Last week, as Barack Obama addressed a crowd of hundreds of thousands in Berlin, John McCain talked two people in a supermarket. What can McCain do about Obama's ability to outdraw him by many times?
Attack, that's what. McCain is running a new ad that tries to turn Obama's advantage into a liability by painting him as an out-of-touch "celebrity" rather than a heavyweight politician.
What's interesting to me about the ad campaign is the strategy of it. It's obviously a return to Karl Rove's tactic of attacking the opposition's strength head-on. And where did Rove get this tactic? I have an idea.
Al Ries and Jack Trout, advertising gurus and authors of Positioning and Marketing Warfare make this suggestion in the latter book: if you're not the market leader, find a weakness in the leader's strength and use that as your point of attack. Don't find a weakness in the leader's general position. Find a weakness in their strength.
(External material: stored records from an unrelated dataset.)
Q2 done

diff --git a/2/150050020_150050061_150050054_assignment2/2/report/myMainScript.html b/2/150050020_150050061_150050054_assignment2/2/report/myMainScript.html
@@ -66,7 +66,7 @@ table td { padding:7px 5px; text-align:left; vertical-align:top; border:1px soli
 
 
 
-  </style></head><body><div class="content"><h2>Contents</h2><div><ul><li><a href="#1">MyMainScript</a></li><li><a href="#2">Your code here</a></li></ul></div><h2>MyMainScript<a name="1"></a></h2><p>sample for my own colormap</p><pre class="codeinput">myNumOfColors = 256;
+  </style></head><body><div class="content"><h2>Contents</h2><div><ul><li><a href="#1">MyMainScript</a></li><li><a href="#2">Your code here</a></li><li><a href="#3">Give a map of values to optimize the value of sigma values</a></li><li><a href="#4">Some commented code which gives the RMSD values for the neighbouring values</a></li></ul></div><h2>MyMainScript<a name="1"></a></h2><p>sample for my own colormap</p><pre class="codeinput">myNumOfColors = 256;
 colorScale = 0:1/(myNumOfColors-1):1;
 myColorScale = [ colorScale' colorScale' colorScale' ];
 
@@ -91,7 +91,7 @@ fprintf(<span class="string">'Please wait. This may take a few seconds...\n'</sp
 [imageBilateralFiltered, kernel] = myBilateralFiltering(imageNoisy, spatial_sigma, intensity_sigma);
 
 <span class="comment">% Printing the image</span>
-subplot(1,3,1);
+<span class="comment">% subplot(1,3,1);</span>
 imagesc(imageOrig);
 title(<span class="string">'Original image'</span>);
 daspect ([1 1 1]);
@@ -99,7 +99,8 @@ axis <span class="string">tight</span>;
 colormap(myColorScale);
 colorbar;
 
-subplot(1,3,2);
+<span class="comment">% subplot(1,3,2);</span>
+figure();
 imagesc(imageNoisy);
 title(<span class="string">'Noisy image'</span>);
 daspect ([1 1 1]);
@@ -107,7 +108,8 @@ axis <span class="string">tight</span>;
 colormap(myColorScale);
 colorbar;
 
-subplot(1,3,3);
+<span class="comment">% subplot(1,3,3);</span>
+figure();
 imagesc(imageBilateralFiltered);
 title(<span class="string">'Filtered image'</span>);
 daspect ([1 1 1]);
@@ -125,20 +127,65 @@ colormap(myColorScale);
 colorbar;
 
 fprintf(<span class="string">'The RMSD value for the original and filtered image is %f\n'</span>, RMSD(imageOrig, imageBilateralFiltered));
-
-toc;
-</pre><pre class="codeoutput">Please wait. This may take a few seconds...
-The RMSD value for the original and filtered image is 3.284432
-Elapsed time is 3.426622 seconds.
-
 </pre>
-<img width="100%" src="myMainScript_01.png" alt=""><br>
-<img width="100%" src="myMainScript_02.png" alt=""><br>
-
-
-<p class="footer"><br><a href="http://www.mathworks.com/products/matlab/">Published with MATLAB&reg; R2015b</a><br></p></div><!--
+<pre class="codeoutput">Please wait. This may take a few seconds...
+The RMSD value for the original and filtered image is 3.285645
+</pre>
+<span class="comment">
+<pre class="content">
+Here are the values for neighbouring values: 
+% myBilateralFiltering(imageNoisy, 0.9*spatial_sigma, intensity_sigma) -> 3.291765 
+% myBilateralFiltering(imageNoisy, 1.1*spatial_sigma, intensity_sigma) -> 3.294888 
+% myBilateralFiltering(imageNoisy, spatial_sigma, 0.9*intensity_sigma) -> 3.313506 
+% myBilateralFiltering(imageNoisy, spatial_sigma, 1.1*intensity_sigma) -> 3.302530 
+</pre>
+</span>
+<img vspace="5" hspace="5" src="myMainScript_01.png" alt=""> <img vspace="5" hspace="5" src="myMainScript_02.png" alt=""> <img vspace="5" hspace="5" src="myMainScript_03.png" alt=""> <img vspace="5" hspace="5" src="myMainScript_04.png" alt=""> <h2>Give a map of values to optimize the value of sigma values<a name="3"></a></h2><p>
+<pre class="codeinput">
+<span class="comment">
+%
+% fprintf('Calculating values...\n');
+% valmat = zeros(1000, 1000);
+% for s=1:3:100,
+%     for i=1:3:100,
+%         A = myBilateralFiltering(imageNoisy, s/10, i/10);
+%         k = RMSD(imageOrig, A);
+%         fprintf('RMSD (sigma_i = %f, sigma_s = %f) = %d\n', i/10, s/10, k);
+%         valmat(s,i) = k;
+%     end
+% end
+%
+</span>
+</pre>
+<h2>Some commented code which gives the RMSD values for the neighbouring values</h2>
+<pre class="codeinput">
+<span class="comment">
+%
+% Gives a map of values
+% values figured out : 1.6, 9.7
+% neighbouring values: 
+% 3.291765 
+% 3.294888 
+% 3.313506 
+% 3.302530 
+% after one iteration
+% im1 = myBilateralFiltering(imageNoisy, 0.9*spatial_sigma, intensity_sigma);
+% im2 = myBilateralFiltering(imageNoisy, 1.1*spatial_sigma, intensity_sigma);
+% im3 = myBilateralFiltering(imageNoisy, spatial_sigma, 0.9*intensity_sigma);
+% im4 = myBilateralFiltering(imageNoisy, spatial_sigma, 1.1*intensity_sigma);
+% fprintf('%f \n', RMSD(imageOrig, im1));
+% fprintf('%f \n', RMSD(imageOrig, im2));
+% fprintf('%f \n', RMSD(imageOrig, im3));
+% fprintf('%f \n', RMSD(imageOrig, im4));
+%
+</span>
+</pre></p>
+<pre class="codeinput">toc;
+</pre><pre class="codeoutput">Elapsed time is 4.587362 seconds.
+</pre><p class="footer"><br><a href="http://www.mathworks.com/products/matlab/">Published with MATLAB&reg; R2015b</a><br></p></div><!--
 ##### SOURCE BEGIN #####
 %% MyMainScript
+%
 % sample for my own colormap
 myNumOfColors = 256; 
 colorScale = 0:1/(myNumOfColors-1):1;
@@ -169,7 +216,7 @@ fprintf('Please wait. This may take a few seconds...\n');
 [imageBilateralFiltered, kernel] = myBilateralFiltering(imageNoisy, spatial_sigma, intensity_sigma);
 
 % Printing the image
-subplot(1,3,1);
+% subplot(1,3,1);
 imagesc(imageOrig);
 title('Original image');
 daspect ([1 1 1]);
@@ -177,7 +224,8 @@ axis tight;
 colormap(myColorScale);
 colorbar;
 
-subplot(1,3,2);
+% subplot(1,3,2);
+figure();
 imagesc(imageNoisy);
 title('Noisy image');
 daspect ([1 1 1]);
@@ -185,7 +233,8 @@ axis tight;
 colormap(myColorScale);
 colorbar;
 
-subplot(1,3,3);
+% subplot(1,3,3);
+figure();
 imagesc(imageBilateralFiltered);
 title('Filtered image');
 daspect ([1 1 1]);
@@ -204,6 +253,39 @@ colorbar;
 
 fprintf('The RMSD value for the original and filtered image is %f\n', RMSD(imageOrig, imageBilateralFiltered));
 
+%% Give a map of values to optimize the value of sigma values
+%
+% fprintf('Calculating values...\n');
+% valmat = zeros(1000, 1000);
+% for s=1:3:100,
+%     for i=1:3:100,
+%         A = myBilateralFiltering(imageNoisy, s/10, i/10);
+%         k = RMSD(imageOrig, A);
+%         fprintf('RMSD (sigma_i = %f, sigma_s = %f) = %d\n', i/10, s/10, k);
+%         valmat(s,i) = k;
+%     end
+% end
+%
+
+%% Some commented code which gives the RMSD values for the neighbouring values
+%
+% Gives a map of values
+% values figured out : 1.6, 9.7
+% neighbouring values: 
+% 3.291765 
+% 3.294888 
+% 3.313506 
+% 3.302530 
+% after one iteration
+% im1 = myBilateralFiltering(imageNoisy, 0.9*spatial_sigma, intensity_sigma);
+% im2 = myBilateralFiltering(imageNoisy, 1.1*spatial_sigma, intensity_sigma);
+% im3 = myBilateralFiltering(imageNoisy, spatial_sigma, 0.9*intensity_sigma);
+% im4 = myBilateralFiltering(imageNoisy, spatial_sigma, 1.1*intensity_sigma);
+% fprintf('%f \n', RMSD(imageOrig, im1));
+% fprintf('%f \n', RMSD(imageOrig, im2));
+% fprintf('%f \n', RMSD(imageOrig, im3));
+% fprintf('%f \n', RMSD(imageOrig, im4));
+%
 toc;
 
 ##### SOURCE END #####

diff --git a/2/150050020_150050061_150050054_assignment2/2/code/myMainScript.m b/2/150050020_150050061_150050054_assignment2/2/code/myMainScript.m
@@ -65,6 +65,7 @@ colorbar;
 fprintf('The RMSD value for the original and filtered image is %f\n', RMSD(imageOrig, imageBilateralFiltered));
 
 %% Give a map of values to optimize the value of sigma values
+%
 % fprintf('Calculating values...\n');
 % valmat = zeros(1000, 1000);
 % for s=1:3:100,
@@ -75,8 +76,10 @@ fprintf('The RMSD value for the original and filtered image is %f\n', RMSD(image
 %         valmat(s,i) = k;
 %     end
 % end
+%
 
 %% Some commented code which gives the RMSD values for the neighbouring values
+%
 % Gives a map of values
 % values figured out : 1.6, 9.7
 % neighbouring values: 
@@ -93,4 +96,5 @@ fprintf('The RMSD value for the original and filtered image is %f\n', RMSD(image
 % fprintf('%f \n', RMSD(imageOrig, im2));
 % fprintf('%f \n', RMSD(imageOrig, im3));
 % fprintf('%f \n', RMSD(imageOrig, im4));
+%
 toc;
For example, they point to a rental car ad once used (by Avis, I believe) to attack Hertz. Hertz is the number one rental car company and had most of the customers. So the rival lured customers with this slogan: "The line at our counter is shorter." The weakness in Hertz's strength was that it inevitably had longer lines.
Rove was obviously trying this same strategy. One of Obama's biggest strengths is his magnetism. He draws enormous crowds. So count on Rove's disciples to suggest that there's something wrong with drawing big crowds.
I don't think it will work. Hilary Clinton tried the same strategy of suggesting that Obama was a crowd-pleasing empty suit. Obama proved too smart for that. His campaign, including his recent foreign trip, has shown that his talent is genuine.
But meantime, how about turning the strategy around? Obama's team should find the weakness in McCain's strengths as use them to attack.
I'm not clever enough to do it for them, but here are a couple of thoughts. What are McCain's strengths? Experience, of two kinds: Washington experience and military experience.
Well, the Washington experience should be easy to attack. Yes, McCain's served as a Senator for a long time and really knows Washington politics. But politicians have always attacked that as a bad thing, and it should be particularly easy to do that now. With 74% of people thinking that the country is going in the wrong direction, it should be easy to attack Washington experience as a liability -- Washington is what got us on the wrong track. So say that yes, McCain is highly experienced -- at the same old politics that got us in the mess we're in now. We need to turn the page and start fresh, so McCain's experience is bad, not good.
The military experience is perhaps a little trickier -- Obama doesn't want to look weak and doesn't want to make it easier for Republicans to push the line that Democrats don't understand that the war on terror is a military matter. But some appropriate attack could be made here too. We've lived for nearly 8 years under an administration that was overly adventurous and trigger-happy and that didn't understand that starting a war is serious business and shouldn't be done lightly. Do we want four more years of that? Do we want someone who's already beating the drum about going to war on Iran? With the country already war-weary, McCain's military experience could be suitably painted as a liability, not an advantage.